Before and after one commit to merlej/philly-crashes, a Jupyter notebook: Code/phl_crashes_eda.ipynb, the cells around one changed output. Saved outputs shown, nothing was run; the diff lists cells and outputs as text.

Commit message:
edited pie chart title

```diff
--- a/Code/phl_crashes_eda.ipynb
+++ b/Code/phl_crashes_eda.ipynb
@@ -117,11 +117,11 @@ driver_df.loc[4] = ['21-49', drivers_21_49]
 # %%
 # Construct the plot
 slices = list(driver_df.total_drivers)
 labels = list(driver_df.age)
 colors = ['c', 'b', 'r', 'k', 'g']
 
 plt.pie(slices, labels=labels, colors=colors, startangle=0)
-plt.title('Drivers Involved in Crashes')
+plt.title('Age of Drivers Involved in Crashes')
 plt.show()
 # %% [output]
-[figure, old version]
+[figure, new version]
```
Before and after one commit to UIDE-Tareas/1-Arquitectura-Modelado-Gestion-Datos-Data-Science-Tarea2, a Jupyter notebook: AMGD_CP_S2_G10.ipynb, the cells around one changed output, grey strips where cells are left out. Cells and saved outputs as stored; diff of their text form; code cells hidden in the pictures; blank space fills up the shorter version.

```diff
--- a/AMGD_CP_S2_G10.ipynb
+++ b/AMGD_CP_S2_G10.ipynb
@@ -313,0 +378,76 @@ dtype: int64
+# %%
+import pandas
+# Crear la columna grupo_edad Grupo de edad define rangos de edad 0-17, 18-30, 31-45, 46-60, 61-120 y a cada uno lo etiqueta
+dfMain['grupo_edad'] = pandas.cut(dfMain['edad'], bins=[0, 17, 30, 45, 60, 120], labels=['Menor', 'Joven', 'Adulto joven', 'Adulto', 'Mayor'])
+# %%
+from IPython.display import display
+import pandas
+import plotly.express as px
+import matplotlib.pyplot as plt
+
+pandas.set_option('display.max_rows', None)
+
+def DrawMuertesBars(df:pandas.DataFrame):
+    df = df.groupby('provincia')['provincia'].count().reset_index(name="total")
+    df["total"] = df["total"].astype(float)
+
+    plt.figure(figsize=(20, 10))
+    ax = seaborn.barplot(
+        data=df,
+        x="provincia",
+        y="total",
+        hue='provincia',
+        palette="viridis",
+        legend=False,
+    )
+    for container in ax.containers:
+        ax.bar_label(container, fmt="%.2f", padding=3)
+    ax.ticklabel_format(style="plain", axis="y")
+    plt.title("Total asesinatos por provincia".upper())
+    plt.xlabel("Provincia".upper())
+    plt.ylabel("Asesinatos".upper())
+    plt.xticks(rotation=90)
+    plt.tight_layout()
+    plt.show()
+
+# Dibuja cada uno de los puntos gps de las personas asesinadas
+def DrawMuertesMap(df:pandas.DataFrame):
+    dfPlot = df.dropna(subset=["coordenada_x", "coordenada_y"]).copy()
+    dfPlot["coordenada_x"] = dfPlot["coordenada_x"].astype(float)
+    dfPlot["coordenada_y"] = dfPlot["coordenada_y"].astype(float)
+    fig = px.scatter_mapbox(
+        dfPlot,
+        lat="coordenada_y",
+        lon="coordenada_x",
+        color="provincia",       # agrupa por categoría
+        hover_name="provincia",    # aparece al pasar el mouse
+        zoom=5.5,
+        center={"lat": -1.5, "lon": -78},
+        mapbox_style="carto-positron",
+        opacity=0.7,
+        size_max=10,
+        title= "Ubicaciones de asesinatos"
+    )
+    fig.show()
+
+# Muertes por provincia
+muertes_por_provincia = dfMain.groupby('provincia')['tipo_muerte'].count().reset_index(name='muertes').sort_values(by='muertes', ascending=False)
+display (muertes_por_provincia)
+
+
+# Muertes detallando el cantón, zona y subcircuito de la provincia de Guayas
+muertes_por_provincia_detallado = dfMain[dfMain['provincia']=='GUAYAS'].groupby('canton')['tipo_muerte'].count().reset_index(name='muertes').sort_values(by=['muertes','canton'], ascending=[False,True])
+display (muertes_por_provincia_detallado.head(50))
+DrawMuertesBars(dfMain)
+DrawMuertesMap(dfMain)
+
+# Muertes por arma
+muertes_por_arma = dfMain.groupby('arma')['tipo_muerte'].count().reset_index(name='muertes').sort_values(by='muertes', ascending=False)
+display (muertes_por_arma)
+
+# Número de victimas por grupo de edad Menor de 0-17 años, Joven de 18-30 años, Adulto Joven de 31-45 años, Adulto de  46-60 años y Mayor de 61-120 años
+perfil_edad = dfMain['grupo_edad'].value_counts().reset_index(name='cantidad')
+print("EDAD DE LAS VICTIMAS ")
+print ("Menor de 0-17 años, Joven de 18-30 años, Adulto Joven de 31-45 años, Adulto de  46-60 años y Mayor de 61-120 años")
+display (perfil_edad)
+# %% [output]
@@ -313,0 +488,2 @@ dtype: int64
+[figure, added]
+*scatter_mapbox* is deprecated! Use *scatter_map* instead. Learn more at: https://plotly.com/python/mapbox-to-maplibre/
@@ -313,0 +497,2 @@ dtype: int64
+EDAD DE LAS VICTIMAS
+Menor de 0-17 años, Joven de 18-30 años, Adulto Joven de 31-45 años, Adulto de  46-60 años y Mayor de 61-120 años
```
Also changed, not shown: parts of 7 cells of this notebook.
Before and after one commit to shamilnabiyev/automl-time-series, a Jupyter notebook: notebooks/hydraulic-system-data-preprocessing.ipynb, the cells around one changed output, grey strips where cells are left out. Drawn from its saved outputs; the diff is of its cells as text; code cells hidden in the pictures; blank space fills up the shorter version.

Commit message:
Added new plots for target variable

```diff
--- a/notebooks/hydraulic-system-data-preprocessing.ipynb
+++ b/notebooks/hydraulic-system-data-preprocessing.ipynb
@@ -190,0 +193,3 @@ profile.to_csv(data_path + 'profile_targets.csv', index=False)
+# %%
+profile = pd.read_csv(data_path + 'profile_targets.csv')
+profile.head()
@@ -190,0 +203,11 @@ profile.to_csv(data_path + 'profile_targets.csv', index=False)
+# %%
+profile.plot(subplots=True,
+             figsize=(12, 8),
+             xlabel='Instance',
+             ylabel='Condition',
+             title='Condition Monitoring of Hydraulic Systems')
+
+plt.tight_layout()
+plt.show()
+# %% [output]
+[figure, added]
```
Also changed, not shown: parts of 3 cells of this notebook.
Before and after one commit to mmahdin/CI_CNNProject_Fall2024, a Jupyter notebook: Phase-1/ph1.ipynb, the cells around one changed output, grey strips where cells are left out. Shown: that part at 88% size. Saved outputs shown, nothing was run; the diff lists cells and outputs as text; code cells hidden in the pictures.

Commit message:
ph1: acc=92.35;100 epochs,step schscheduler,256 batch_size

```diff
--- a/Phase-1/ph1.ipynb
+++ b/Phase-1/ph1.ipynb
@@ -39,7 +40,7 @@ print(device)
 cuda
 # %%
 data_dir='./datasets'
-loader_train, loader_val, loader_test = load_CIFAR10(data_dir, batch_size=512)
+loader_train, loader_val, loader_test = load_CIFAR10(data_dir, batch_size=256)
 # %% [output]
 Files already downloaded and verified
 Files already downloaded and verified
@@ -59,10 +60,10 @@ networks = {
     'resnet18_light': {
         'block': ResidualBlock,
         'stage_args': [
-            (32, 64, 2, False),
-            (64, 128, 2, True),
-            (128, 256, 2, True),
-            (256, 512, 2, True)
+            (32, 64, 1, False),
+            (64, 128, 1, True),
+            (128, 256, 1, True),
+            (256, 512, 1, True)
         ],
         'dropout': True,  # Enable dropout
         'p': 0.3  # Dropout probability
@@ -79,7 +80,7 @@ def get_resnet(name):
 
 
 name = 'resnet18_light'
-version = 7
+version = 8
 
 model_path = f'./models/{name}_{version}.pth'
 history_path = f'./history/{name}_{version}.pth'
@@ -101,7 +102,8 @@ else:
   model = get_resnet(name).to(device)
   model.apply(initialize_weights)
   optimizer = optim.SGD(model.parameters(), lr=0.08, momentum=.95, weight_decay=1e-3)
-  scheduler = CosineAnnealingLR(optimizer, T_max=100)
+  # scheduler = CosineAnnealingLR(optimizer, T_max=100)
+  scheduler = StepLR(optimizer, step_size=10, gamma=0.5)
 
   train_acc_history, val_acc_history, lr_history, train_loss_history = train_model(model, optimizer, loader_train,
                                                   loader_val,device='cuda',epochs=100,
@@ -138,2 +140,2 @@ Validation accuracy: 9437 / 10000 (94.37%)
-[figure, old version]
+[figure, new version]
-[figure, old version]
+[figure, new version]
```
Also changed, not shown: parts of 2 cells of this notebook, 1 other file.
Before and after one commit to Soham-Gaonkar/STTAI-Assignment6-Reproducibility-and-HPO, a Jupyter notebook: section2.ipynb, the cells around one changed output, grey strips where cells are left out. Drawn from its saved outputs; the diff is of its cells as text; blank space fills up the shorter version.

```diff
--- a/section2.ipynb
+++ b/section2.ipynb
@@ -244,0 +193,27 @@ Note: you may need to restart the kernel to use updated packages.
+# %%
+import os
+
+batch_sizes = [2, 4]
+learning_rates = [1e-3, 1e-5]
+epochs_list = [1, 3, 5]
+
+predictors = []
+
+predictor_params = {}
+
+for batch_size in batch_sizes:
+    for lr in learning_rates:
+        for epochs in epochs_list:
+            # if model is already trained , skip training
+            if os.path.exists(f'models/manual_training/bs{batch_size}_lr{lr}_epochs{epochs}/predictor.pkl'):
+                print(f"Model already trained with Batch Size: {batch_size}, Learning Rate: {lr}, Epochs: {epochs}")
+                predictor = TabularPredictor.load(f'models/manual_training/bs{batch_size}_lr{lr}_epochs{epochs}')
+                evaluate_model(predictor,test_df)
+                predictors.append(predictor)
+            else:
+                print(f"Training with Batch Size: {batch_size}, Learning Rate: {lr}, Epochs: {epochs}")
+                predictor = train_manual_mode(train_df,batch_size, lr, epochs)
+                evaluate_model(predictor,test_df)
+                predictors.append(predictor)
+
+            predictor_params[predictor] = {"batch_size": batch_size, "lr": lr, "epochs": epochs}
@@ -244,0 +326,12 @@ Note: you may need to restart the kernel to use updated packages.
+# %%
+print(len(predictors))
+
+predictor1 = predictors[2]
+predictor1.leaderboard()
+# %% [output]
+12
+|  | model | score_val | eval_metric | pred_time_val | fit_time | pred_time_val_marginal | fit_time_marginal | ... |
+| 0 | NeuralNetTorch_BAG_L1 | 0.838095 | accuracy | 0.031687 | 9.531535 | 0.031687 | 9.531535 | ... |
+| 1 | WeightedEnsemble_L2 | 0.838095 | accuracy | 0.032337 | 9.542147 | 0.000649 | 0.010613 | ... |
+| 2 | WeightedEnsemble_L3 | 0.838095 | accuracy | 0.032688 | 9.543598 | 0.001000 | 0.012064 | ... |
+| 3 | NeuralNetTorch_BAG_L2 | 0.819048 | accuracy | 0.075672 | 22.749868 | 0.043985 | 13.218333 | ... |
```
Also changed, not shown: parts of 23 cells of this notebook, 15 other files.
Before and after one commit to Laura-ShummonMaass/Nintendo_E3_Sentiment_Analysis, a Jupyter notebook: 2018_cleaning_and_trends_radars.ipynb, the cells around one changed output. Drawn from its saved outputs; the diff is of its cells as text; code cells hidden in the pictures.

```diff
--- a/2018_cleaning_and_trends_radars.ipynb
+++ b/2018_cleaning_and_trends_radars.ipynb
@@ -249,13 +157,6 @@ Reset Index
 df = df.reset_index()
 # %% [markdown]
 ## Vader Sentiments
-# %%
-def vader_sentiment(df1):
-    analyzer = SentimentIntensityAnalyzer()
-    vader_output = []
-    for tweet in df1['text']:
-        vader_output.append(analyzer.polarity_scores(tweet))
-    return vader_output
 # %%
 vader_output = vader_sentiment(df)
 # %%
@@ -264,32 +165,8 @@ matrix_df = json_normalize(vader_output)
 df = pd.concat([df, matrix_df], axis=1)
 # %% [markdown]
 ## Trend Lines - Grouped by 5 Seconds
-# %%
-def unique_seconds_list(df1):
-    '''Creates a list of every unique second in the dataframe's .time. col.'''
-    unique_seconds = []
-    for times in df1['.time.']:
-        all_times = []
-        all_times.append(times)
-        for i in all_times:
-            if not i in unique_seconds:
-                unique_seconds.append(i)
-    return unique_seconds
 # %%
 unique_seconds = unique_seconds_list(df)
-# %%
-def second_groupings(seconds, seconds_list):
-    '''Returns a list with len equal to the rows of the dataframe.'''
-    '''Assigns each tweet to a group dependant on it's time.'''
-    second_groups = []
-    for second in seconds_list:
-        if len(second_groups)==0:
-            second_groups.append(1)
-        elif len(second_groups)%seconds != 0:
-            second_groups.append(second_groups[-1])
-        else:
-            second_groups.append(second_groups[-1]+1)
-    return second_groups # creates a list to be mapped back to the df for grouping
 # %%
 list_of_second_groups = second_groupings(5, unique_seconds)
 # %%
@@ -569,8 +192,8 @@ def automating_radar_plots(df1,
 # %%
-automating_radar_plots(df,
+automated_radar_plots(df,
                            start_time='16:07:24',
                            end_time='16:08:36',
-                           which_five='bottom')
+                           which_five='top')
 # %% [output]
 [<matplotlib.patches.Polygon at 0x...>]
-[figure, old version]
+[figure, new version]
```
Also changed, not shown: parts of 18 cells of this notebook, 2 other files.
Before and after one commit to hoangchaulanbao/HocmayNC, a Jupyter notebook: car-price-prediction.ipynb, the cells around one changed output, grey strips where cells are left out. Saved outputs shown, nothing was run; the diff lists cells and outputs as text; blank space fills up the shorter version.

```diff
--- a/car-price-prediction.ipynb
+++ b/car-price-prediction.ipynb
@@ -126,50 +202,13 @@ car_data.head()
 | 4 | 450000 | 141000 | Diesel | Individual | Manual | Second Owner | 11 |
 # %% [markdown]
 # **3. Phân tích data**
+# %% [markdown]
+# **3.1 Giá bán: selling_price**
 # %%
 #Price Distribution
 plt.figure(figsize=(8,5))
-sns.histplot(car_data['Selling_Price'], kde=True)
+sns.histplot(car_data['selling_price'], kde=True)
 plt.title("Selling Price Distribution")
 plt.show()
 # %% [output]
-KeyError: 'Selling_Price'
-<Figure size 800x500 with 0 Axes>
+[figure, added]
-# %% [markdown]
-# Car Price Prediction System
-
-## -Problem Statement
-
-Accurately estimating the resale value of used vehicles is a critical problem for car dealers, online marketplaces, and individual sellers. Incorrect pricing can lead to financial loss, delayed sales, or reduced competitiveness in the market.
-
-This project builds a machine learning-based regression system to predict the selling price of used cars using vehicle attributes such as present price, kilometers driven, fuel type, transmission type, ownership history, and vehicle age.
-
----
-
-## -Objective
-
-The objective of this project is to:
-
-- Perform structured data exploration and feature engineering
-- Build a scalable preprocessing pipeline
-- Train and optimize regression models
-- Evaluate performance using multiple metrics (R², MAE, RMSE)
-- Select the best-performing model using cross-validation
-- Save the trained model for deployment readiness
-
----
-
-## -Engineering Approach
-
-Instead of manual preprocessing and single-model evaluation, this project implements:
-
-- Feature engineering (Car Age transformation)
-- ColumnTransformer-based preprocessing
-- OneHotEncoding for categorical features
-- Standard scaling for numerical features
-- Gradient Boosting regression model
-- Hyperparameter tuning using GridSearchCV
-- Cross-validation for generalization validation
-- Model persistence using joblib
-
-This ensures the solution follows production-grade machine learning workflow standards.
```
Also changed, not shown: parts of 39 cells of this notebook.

● ● ● ● ● ● ●

Your job is to copy out every line from the records above that has the word "plotly".

RESULT FOR THIS TASK -
+import plotly.express as px
+*scatter_mapbox* is deprecated! Use *scatter_map* instead. Learn more at: https://plotly.com/python/mapbox-to-maplibre/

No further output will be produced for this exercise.